Material provided:
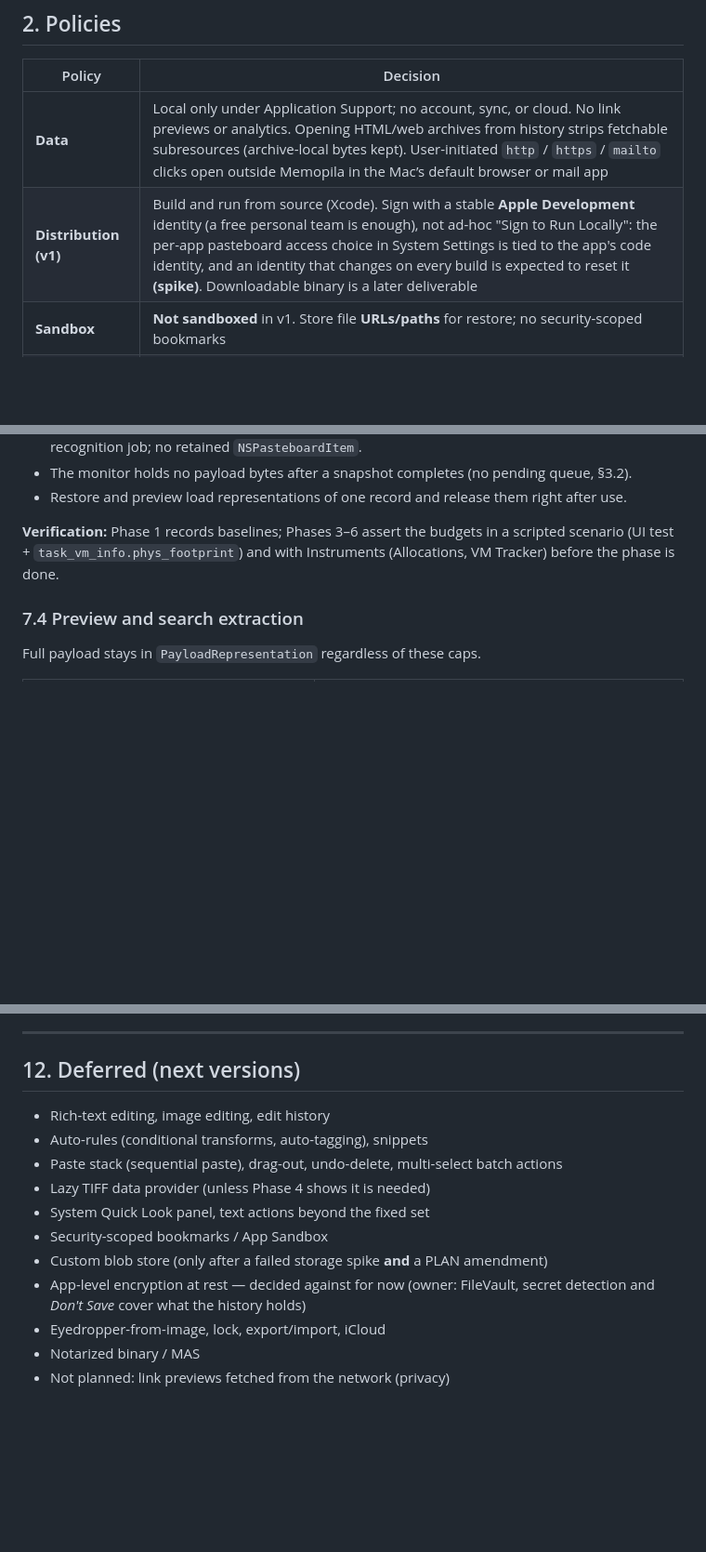
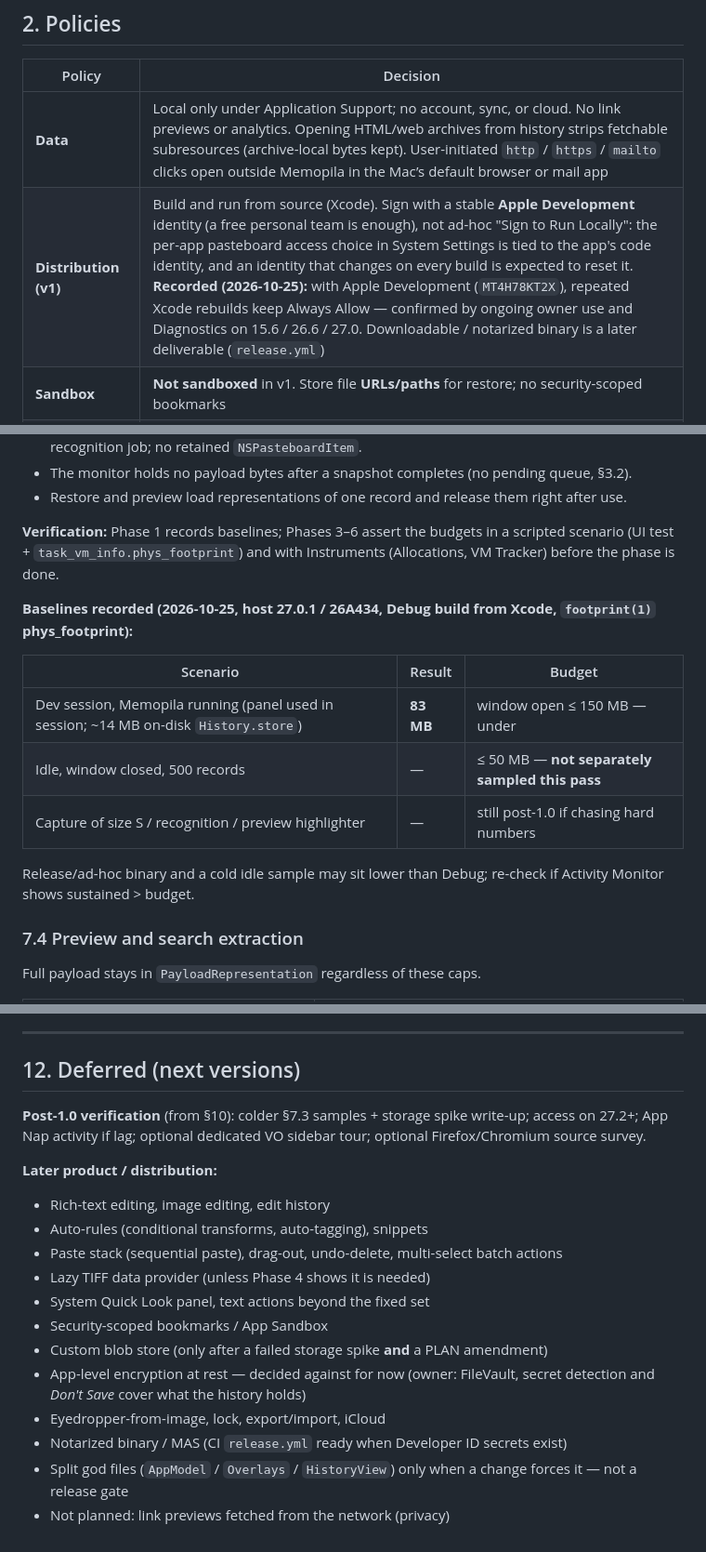
Before and after one commit to dan-leech/memopila, a Markdown page: docs/PLAN.md, 3 parts joined by grey strips. Shown at 93% size. Rendered like a GitHub page; blank space fills up the shorter version.

```diff
--- a/docs/PLAN.md
+++ b/docs/PLAN.md
@@ -43,7 +43,7 @@
 | Policy | Decision |
 |--------|----------|
 | **Data** | Local only under Application Support; no account, sync, or cloud. No link previews or analytics. Opening HTML/web archives from history strips fetchable subresources (archive-local bytes kept). User-initiated `http` / `https` / `mailto` clicks open outside Memopila in the Mac’s default browser or mail app |
-| **Distribution (v1)** | Build and run from source (Xcode). Sign with a stable **Apple Development** identity (a free personal team is enough), not ad-hoc "Sign to Run Locally": the per-app pasteboard access choice in System Settings is tied to the app's code identity, and an identity that changes on every build is expected to reset it **(spike)**. Downloadable binary is a later deliverable |
+| **Distribution (v1)** | Build and run from source (Xcode). Sign with a stable **Apple Development** identity (a free personal team is enough), not ad-hoc "Sign to Run Locally": the per-app pasteboard access choice in System Settings is tied to the app's code identity, and an identity that changes on every build is expected to reset it. **Recorded (2026-10-25):** with Apple Development (`MT4H78KT2X`), repeated Xcode rebuilds keep Always Allow — confirmed by ongoing owner use and Diagnostics on 15.6 / 26.6 / 27.0. Downloadable / notarized binary is a later deliverable (`release.yml`) |
 | **Sandbox** | **Not sandboxed** in v1. Store file **URLs/paths** for restore; no security-scoped bookmarks |
 | **Stack** | SwiftUI + AppKit, Swift 6 language mode. Build with the current Xcode (27.x) and macOS 27 SDK |
 | **Minimum macOS** | **15.4.** Covers every release Apple still supports (15, 26, 27; Sonoma support ended September 2026). Sequoia is still a sizeable share of Macs — it was about half of active installs in January 2026, while Tahoe reached about 54 % of devices by the end of August 2026 — so a 26.0 minimum would cut a noticeable part of potential GitHub users. 15.4 rather than 15.0 makes `accessBehavior` always available. Cost: one more OS in the test matrix, and the UI must look right without Liquid Glass (standard controls; glass-specific APIs behind `#available(macOS 26, *)`, 27-only APIs behind `#available(macOS 27, *)`). macOS 14 is out: no SwiftData `#Index` / `#Unique`. Raise the minimum when Apple drops Sequoia |
@@ -882,6 +882,16 @@ History lives on disk; RAM holds only what is on screen plus bounded caches. Bud
 
 **Verification:** Phase 1 records baselines; Phases 3–6 assert the budgets in a scripted scenario (UI test + `task_vm_info.phys_footprint`) and with Instruments (Allocations, VM Tracker) before the phase is done.
 
+**Baselines recorded (2026-10-25, host 27.0.1 / 26A434, Debug build from Xcode, `footprint(1)` phys_footprint):**
+
+| Scenario | Result | Budget |
+|----------|--------|--------|
+| Dev session, Memopila running (panel used in session; ~14 MB on-disk `History.store`) | **83 MB** | window open ≤ 150 MB — under |
+| Idle, window closed, 500 records | — | ≤ 50 MB — **not separately sampled this pass** |
+| Capture of size S / recognition / preview highlighter | — | still post-1.0 if chasing hard numbers |
+
+Release/ad-hoc binary and a cold idle sample may sit lower than Debug; re-check if Activity Monitor shows sustained > budget.
+
 ### 7.4 Preview and search extraction
 
 Full payload stays in `PayloadRepresentation` regardless of these caps.
@@ -1106,6 +1135,10 @@ A click on the icon opens the panel (as in Pasta); the commands live in the pane
 
 ## 12. Deferred (next versions)
 
+**Post-1.0 verification** (from §10): colder §7.3 samples + storage spike write-up; access on 27.2+; App Nap activity if lag; optional dedicated VO sidebar tour; optional Firefox/Chromium source survey.
+
+**Later product / distribution:**
+
 - Rich-text editing, image editing, edit history
 - Auto-rules (conditional transforms, auto-tagging), snippets
 - Paste stack (sequential paste), drag-out, undo-delete, multi-select batch actions
@@ -1115,5 +1148,6 @@ A click on the icon opens the panel (as in Pasta); the commands live in the pane
 - Custom blob store (only after a failed storage spike **and** a PLAN amendment)
 - App-level encryption at rest — decided against for now (owner: FileVault, secret detection and *Don't Save* cover what the history holds)
 - Eyedropper-from-image, lock, export/import, iCloud
-- Notarized binary / MAS
+- Notarized binary / MAS (CI `release.yml` ready when Developer ID secrets exist)
+- Split god files (`AppModel` / `Overlays` / `HistoryView`) only when a change forces it — not a release gate
 - Not planned: link previews fetched from the network (privacy)
```
Also changed, not shown: other parts of docs/PLAN.md (+31 -12 lines).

Activity:
Each line in the material above that mentions the word "when" must be copied.

Final answer:
 | **Minimum macOS** | **15.4.** Covers every release Apple still supports (15, 26, 27; Sonoma support ended September 2026). Sequoia is still a sizeable share of Macs — it was about half of active installs in January 2026, while Tahoe reached about 54 % of devices by the end of August 2026 — so a 26.0 minimum would cut a noticeable part of potential GitHub users. 15.4 rather than 15.0 makes `accessBehavior` always available. Cost: one more OS in the test matrix, and the UI must look right without Liquid Glass (standard controls; glass-specific APIs behind `#available(macOS 26, *)`, 27-only APIs behind `#available(macOS 27, *)`). macOS 14 is out: no SwiftData `#Index` / `#Unique`. Raise the minimum when Apple drops Sequoia |
+- Notarized binary / MAS (CI `release.yml` ready when Developer ID secrets exist)
+- Split god files (`AppModel` / `Overlays` / `HistoryView`) only when a change forces it — not a release gate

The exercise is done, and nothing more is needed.